However, more than just bureaucratic action, I believe the city itself must help citizens reckon with what matters most to them. Increasing the tree canopy will lead to structural changes in the appearance of our metropolitan communities, whether through micro-forests or reducing street parking. Residents in these underserved, minority, and low-income neighborhoods must grapple with the choice: change their community infrastructure or continue with their status quo. Effective understanding of and advocacy for this choice can only be accomplished with a two-pronged approach: streamlined avenues of communication and a public awareness campaign.

Streamlined avenues of communication are essential to any equitable process. The movement to increase the urban tree canopy is driven by multiple sectors: the city, non-governmental organizations, and citizen groups, among others. Without frequent communication between all parties, inclusion cannot be sustained. The city must create an online space in collaboration with leaders of these different sectors where data, reports, and maps are made readily available.

Public input on the urban tree canopy movement is often compromised by the lack of understanding about the short- and long-term value that the canopy provides. There is also a lack of knowledge on the care and maintenance of trees, such as planting and pruning, which is notable given that 50% of Boston’s tree canopy is on private property. So just like the city would for a new public building or park, trees must have their own marketing team. Their role as public infrastructure is just as critical as any other facet of the urban environment, perhaps even more so.

Photo credit: Speak for the Trees.

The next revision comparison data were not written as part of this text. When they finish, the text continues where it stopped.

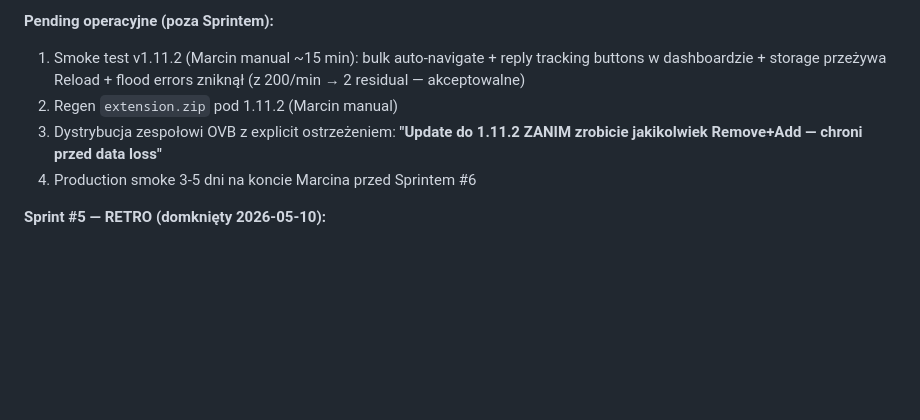
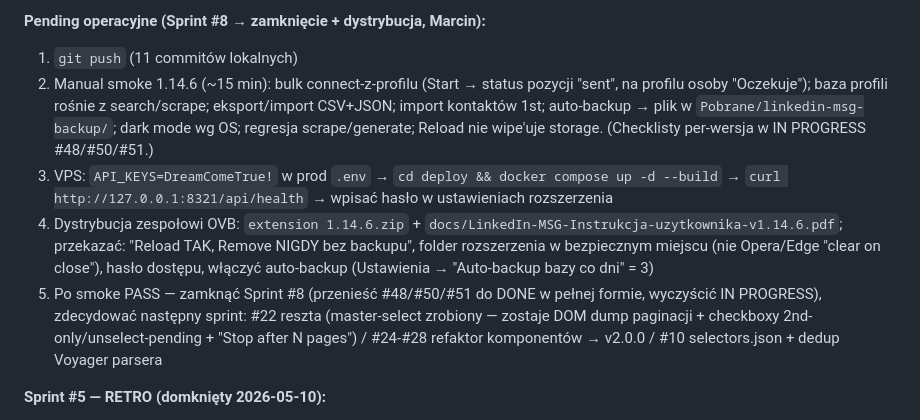
Before and after one commit to ochhyes/linkedin-msg-generator, a Markdown page: CLAUDE.md, the part around one of its changes. GitHub-like rendering; blank space fills up the shorter version.

```diff
--- a/CLAUDE.md
+++ b/CLAUDE.md
@@ -224,9 +237,10 @@ Updated:       2026-05-12 (#51 v1.14.6 — X dla bulk-target hint + master-selec
 
-**Pending operacyjne (poza Sprintem):**
-1. Smoke test v1.11.2 (Marcin manual ~15 min): bulk auto-navigate + reply tracking buttons w dashboardzie + storage przeżywa Reload + flood errors zniknął (z 200/min → 2 residual — akceptowalne)
-2. Regen `extension.zip` pod 1.11.2 (Marcin manual)
-3. Dystrybucja zespołowi OVB z explicit ostrzeżeniem: **"Update do 1.11.2 ZANIM zrobicie jakikolwiek Remove+Add — chroni przed data loss"**
-4. Production smoke 3-5 dni na koncie Marcina przed Sprintem #6
+**Pending operacyjne (Sprint #8 → zamknięcie + dystrybucja, Marcin):**
+1. `git push` (11 commitów lokalnych)
+2. Manual smoke 1.14.6 (~15 min): bulk connect-z-profilu (Start → status pozycji "sent", na profilu osoby "Oczekuje"); baza profili rośnie z search/scrape; eksport/import CSV+JSON; import kontaktów 1st; auto-backup → plik w `Pobrane/linkedin-msg-backup/`; dark mode wg OS; regresja scrape/generate; Reload nie wipe'uje storage. (Checklisty per-wersja w IN PROGRESS #48/#50/#51.)
+3. VPS: `API_KEYS=DreamComeTrue!` w prod `.env` → `cd deploy && docker compose up -d --build` → `curl http://127.0.0.1:8321/api/health` → wpisać hasło w ustawieniach rozszerzenia
+4. Dystrybucja zespołowi OVB: `extension 1.14.6.zip` + `docs/LinkedIn-MSG-Instrukcja-uzytkownika-v1.14.6.pdf`; przekazać: "Reload TAK, Remove NIGDY bez backupu", folder rozszerzenia w bezpiecznym miejscu (nie Opera/Edge "clear on close"), hasło dostępu, włączyć auto-backup (Ustawienia → "Auto-backup bazy co dni" = 3)
+5. Po smoke PASS — zamknąć Sprint #8 (przenieść #48/#50/#51 do DONE w pełnej formie, wyczyścić IN PROGRESS), zdecydować następny sprint: #22 reszta (master-select zrobiony — zostaje DOM dump paginacji + checkboxy 2nd-only/unselect-pending + "Stop after N pages") / #24-#28 refaktor komponentów → v2.0.0 / #10 selectors.json + dedup Voyager parsera
 
 **Sprint #5 — RETRO (domknięty 2026-05-10):**
 
```
Also changed, not shown: other parts of CLAUDE.md (+23 -10 lines).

It isn’t just up to the city; environmental justice work is for everyone. Without intervention, all Bostonians, particularly the environmental justice communities of Boston, will feel the effects of climate change more acutely. Let’s bring earth tones back to the color palettes of all of our lives—they will make us stronger, happier, and healthier.

Works Cited
Bebinger, Martha. “Boston’s Mayor Wu Announces Investment in Trees for Cooling, Flood Reduction and Beauty.” WBUR, 21 Sept. 2022, www.wbur.org/news/2022/09/21/boston-mayor-wu-invests-in-trees-for-cooling-water-savings-and-beauty-climate-change. Accessed 9 Jan. 2023.
“Boston Tree Equity Maps.” Speak for the Trees, 2023, treeboston.org/tree-equity/. Accessed 11 Jan. 2023.
Environmental Justice Strategy. Massachusetts State Executive Office of Energy and Environmental Affairs, Oct. 2022. Mass.gov, www.mass.gov/doc/environmental-justice-policy6242021-update/download. Accessed 9 Jan. 2023.
Speak for the Trees, Boston: Growing Boston’s Urban Tree Canopy.” Climate Change Response Framework, NIACS, 2023, forestadaptation.org/adapt/demonstration-projects/speak-trees-boston-growing-bostons-urban-tree-canopy. Accessed 9 Jan. 2023.
Urban Forest Plan. City of Boston , 21 Sept. 2022. Boston.gov, www.boston.gov/sites/default/files/file/2022/10/2022%20Urban%20Forest%20Plan%20-%20single%20page.pdf. Accessed 9 Jan. 2023.

Anissa Patel is a senior at the Winsor School who writes on environmental justice and policy issues. She can be reached at anissa.patel@winsor.edu

East Boston